Web page revision data
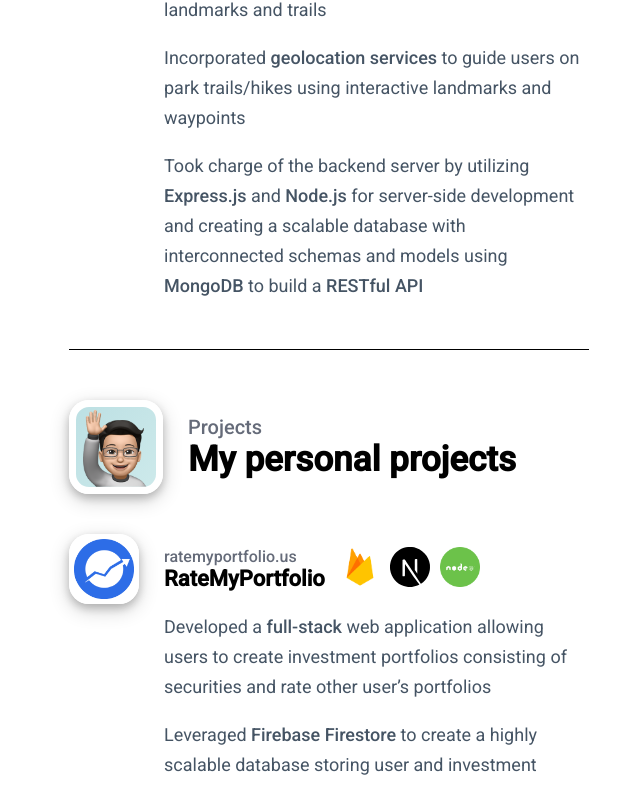
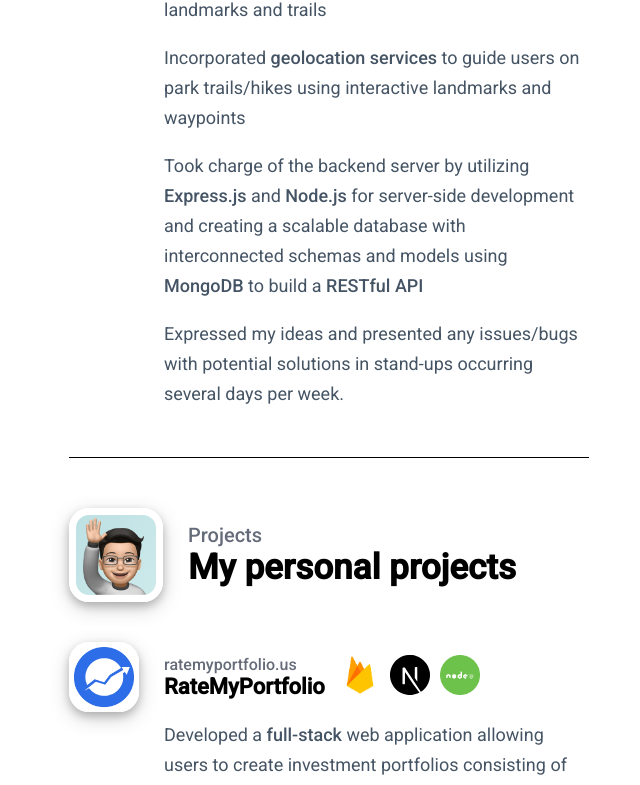
Before and after one commit to niantony/personal, a React (Create React App) app: page / in a window 1280 px wide. Shown: the part 1732-2517 px from the top of the page, without its empty margins (311-951 px from the left). Built offline with nearby package versions, Linux system fonts and the light colour scheme.

Commit message:
More experience info added

```diff
--- a/src/components/Experience.js
+++ b/src/components/Experience.js
@@ -33,6 +33,7 @@
                 <p>Worked in an Agile Development environment to build a web application using the <span>MERN</span> stack for <span>NICHES Land Trust organization</span> to display and store information about various parks and their respective landmarks and trails</p>
                 <p>Incorporated <span>geolocation services</span> to guide users on park trails/hikes using interactive landmarks and waypoints</p>
                 <p>Took charge of the backend server by utilizing <span>Express.js</span> and <span>Node.js</span> for server-side development and creating a scalable database with interconnected schemas and models using <span>MongoDB</span> to build a <span>RESTful API</span></p>
+                <p>Expressed my ideas and presented any issues/bugs with potential solutions in stand-ups occurring several days per week.</p>
             </div>
         </div>
     )
```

--- Exercise directions ---
The lines to copy are those in the records above containing the word "using".

--- Task result ---
                 <p>Worked in an Agile Development environment to build a web application using the <span>MERN</span> stack for <span>NICHES Land Trust organization</span> to display and store information about various parks and their respective landmarks and trails</p>
                 <p>Incorporated <span>geolocation services</span> to guide users on park trails/hikes using interactive landmarks and waypoints</p>
                 <p>Took charge of the backend server by utilizing <span>Express.js</span> and <span>Node.js</span> for server-side development and creating a scalable database with interconnected schemas and models using <span>MongoDB</span> to build a <span>RESTful API</span></p>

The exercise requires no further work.